#### Task to carry out
Please give the number of lines in the records below where the word "Marks" occurs, and nothing else.

··· The data

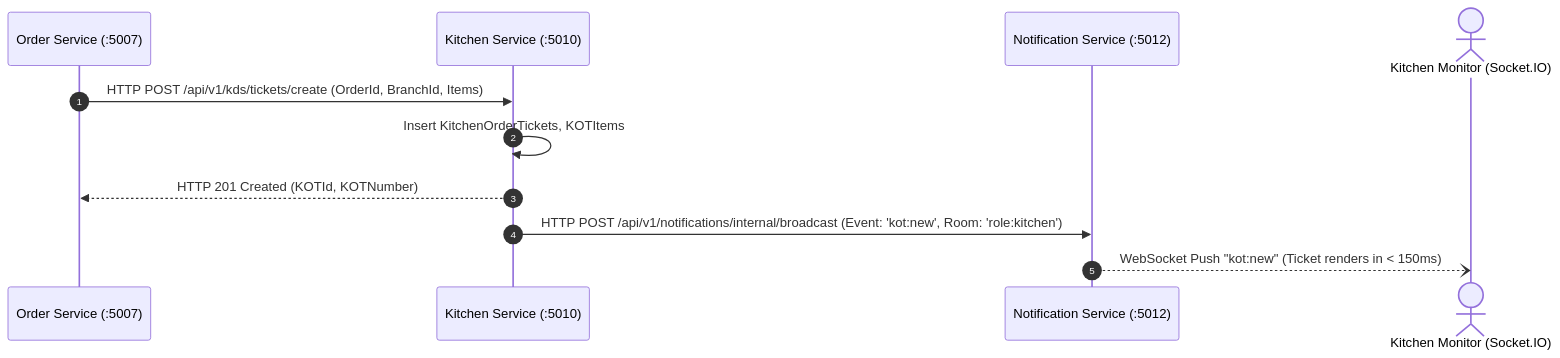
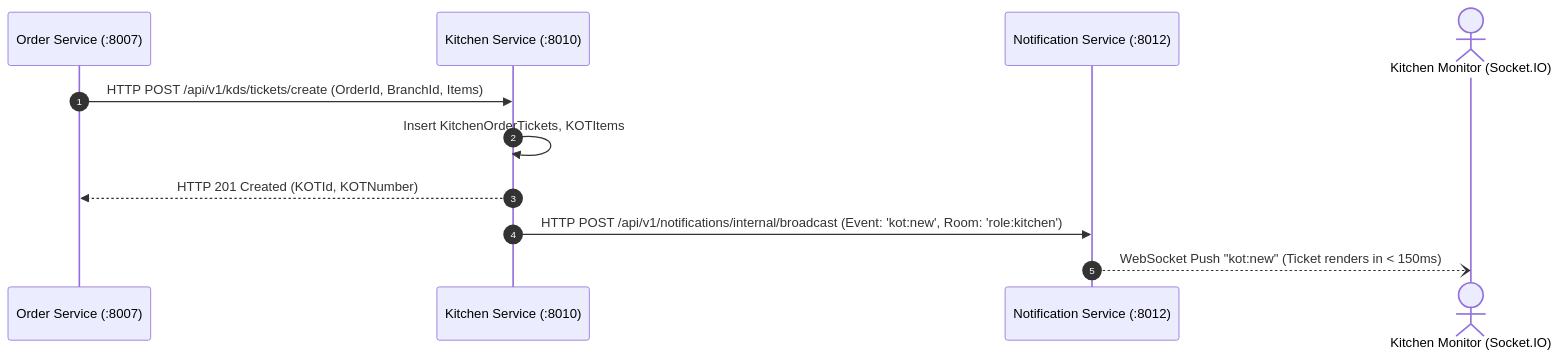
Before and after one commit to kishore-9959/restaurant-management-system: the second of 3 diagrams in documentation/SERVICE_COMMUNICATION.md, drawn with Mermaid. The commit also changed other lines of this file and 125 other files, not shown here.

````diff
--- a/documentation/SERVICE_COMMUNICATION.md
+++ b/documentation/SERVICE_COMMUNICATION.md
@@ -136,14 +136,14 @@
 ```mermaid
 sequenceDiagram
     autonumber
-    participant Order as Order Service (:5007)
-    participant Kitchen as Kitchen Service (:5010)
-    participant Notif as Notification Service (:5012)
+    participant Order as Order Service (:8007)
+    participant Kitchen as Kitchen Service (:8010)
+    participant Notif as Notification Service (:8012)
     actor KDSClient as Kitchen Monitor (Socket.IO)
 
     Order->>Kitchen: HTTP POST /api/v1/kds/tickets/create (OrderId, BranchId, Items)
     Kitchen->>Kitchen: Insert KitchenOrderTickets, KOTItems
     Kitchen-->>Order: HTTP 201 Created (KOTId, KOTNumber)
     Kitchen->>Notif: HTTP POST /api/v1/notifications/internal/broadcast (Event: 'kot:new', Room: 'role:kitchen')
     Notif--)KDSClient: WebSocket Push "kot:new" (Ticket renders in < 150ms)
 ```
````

······
··· The data

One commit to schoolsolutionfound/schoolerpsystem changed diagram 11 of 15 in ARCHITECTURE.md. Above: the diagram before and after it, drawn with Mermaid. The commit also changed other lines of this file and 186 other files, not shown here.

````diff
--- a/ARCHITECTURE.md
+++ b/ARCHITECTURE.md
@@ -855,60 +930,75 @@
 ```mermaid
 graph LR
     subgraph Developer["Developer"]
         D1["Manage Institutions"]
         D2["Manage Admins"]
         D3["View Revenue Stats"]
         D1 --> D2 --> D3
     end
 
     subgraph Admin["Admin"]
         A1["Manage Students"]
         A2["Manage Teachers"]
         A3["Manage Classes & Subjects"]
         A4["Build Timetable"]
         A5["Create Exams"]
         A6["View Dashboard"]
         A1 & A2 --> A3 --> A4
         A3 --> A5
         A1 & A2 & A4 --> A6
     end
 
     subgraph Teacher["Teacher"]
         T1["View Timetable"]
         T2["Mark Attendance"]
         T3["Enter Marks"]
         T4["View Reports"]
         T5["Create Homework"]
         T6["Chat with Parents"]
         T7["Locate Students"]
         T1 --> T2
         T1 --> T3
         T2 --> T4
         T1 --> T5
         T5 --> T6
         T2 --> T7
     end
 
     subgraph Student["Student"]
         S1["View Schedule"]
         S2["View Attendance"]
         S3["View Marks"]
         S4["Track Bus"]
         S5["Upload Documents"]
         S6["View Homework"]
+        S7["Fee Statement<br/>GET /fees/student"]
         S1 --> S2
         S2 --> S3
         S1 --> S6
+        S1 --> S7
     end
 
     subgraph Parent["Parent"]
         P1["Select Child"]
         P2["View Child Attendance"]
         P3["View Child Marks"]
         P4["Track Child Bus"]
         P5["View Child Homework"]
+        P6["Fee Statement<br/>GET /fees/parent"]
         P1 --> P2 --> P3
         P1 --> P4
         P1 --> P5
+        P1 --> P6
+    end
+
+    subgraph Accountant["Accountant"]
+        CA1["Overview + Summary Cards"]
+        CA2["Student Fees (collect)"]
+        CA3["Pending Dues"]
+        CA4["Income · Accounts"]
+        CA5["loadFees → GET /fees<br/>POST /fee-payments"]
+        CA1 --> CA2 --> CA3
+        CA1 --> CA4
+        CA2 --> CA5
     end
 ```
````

······

#### Solution to the exercise
3